_WHAT IS EXPECTED_
Please copy each line of the records below that holds the word "Linux".

---- INFORMATION SUPPLIED

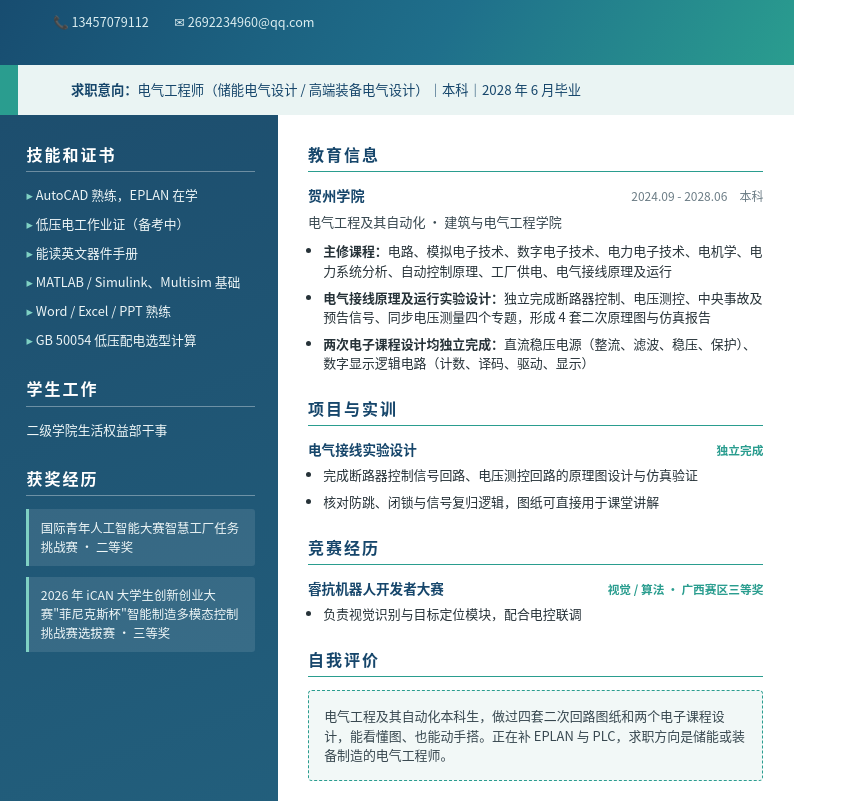
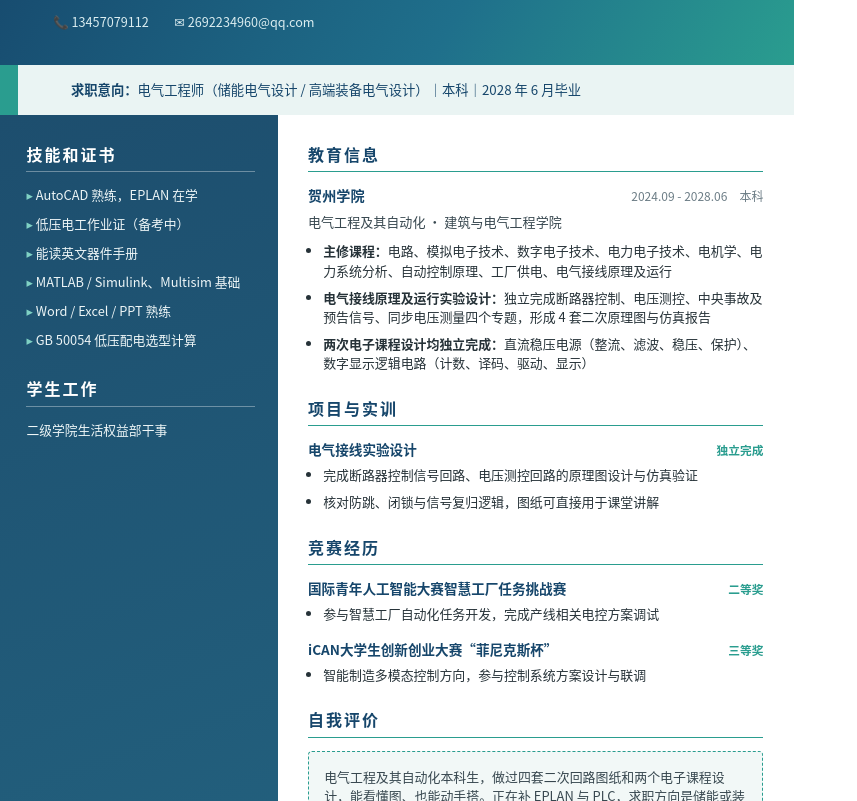
Before and after one commit to empty-a/1, a plain HTML site: page index.html in a window 1280 px wide. Shown: the part 151-952 px from the top of the page, without its empty margins (0-857 px from the left). Drawn offline with Linux system fonts and the light colour scheme.

Commit message:
Update index.html

```diff
--- a/index.html
+++ b/index.html
@@ -118,11 +118,6 @@
         <p>二级学院生活权益部干事</p>
       </div>
 
-      <div class="side-block">
-        <div class="side-title">获奖经历</div>
-        <div class="award-item">国际青年人工智能大赛智慧工厂任务挑战赛 · 二等奖</div>
-        <div class="award-item">2026 年 iCAN 大学生创新创业大赛"菲尼克斯杯"智能制造多模态控制挑战赛选拔赛 · 三等奖</div>
-      </div>
     </div>
 
     <!-- 右侧主栏 -->
@@ -156,11 +151,18 @@
       <div class="section">
         <div class="main-title">竞赛经历</div>
         <div class="entry-head">
-          <span class="role">睿抗机器人开发者大赛</span>
-          <span class="tag">视觉 / 算法 · 广西赛区三等奖</span>
+          <span class="role">国际青年人工智能大赛智慧工厂任务挑战赛</span>
+          <span class="tag">二等奖</span>
         </div>
         <ul class="bullets">
-          <li>负责视觉识别与目标定位模块，配合电控联调</li>
+          <li>参与智慧工厂自动化任务开发，完成产线相关电控方案调试</li>
+        </ul>
+        <div class="entry-head" style="margin-top:4mm;">
+          <span class="role">iCAN大学生创新创业大赛“菲尼克斯杯”</span>
+          <span class="tag">三等奖</span>
+        </div>
+        <ul class="bullets">
+          <li>智能制造多模态控制方向，参与控制系统方案设计与联调</li>
         </ul>
       </div>
 
```
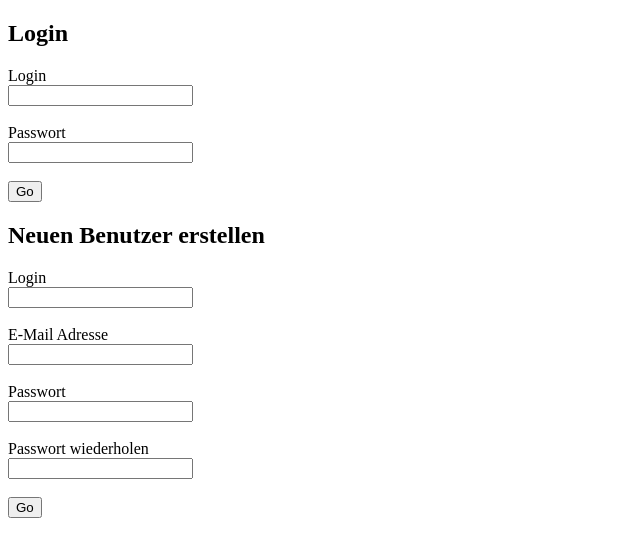
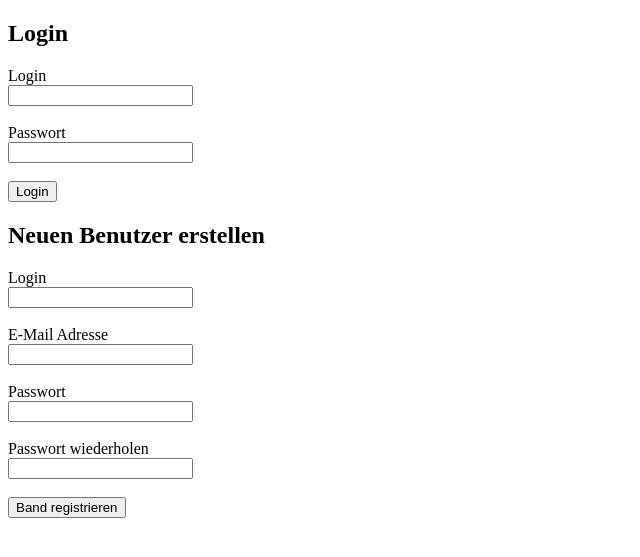
Before and after one commit to dennisausbremen/tunefish, a Flask app: page /bands/ in a window 1280 px wide. Shown: the top 557 px of the page, without its empty margins (0-640 px from the left). Run offline with Flask 2, Linux system fonts and the light colour scheme.

Commit message:
Update labels of input#submit

```diff
--- a/server/templates/bands/login.html
+++ b/server/templates/bands/login.html
@@ -1,7 +1,8 @@
 {% extends "layout.html" %}
 
 {% macro show_errors(field) %}
-    {{ field.label }}<br/> {{ field(size=20) }}<br/>
+    {{ field.label }}<br/>
+    {{ field(size=20) }}<br/>
 
 {% for error in field.errors %}
 <span style="color: red;">{{error}}</span><br/>
@@ -15,7 +16,7 @@
     {{ loginForm.csrf_token }}
     {{ show_errors(loginForm.login) }}
     {{ show_errors(loginForm.password) }}
-    <input type="submit" value="Go">
+    <input type="submit" value="Login">
 </form>
 
 <h2>Neuen Benutzer erstellen</h2>
@@ -26,6 +27,6 @@
     {{ show_errors(registerForm.email) }}
     {{ show_errors(registerForm.password) }}
     {{ show_errors(registerForm.confirm) }}
-    <input type="submit" value="Go">
+    <input type="submit" value="Band registrieren">
 </form>
 {% endblock %}
```
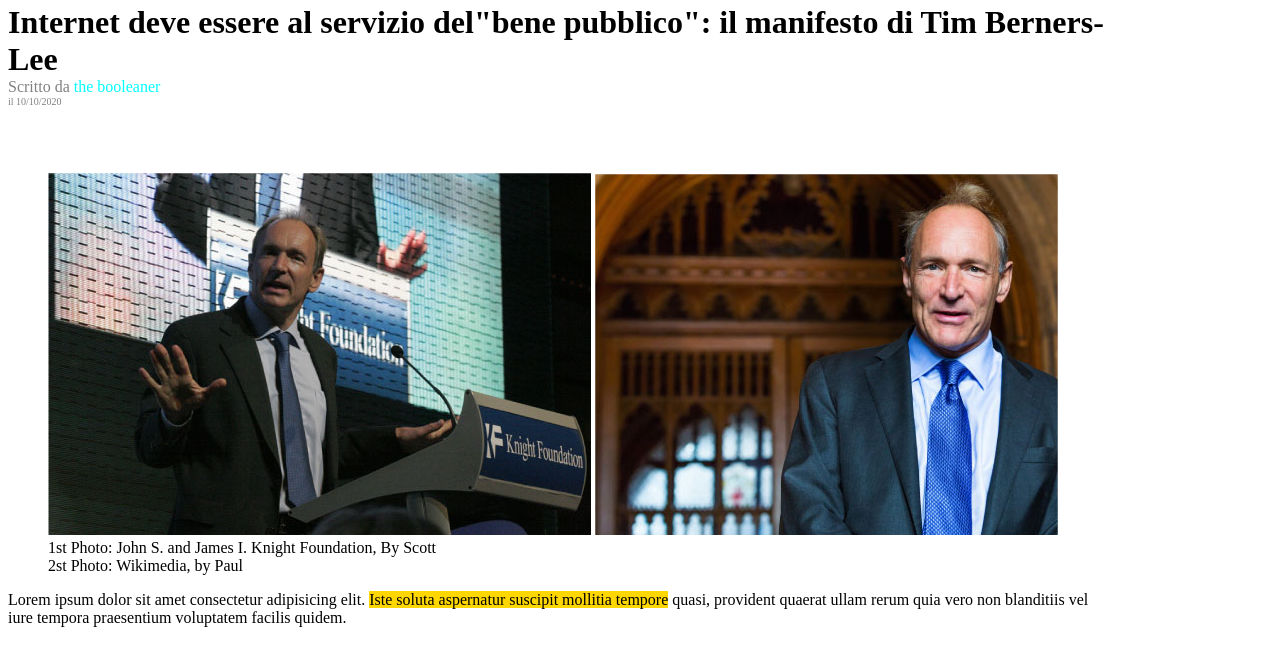
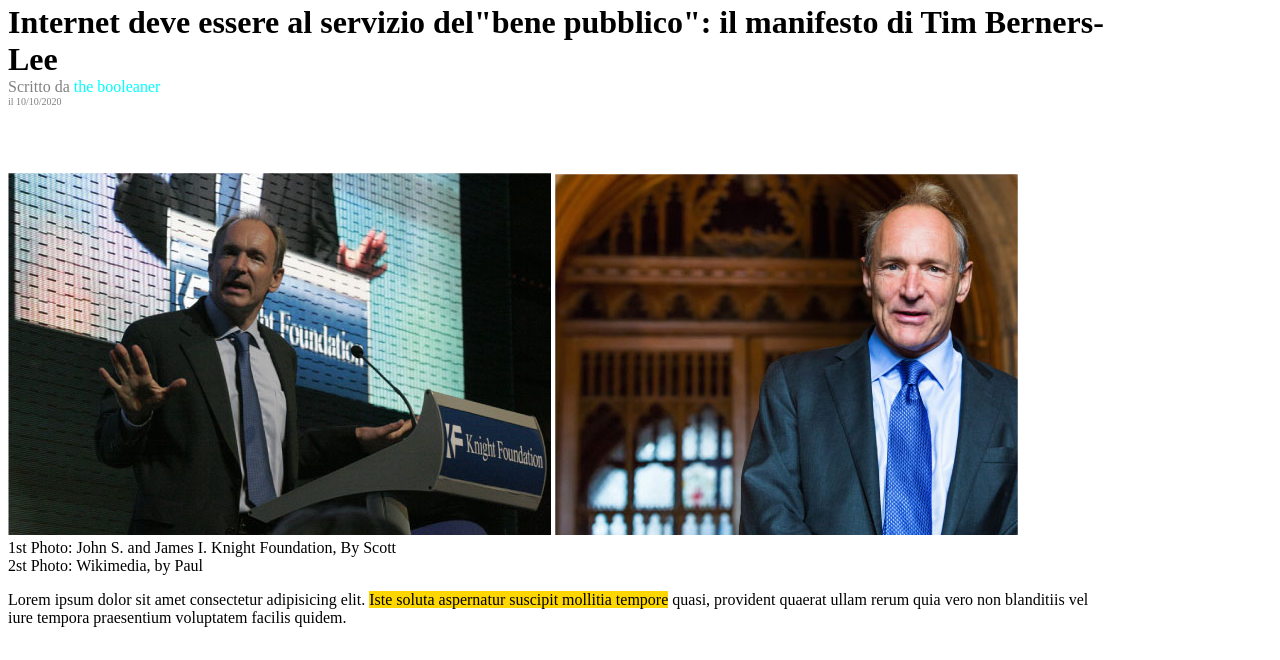
Before and after one commit to w3bd3v3lop3rNico/html-css-booleaner, a plain HTML site: page index.html in a window 1280 px wide. Shown: the part 85-745 px from the top of the page. Drawn offline with Linux system fonts and the light colour scheme.

Commit message:
img-article-margin

```diff
--- a/index.html
+++ b/index.html
@@ -23,7 +23,7 @@
     <main>
 
         <div>
-            <figure>
+            <figure class="img-article">
                <!-- immagini con didascalia -->
                <img src="./img/tim-1.jpg" alt="John-1">
                <img src="./img/tim-2.jpg" alt="John-2">
--- a/style/style.css
+++ b/style/style.css
@@ -26,6 +26,9 @@ body {
 }
 #data {
     font-size: 10px;
+}
+.img-article{
+    margin-left: 0px;
 }
 .evident {
     background-color: gold;
```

--------

_WORKED SOLUTION_
Before and after one commit to empty-a/1, a plain HTML site: page index.html in a window 1280 px wide. Shown: the part 151-952 px from the top of the page, without its empty margins (0-857 px from the left). Drawn offline with Linux system fonts and the light colour scheme.
Before and after one commit to dennisausbremen/tunefish, a Flask app: page /bands/ in a window 1280 px wide. Shown: the top 557 px of the page, without its empty margins (0-640 px from the left). Run offline with Flask 2, Linux system fonts and the light colour scheme.
Before and after one commit to w3bd3v3lop3rNico/html-css-booleaner, a plain HTML site: page index.html in a window 1280 px wide. Shown: the part 85-745 px from the top of the page. Drawn offline with Linux system fonts and the light colour scheme.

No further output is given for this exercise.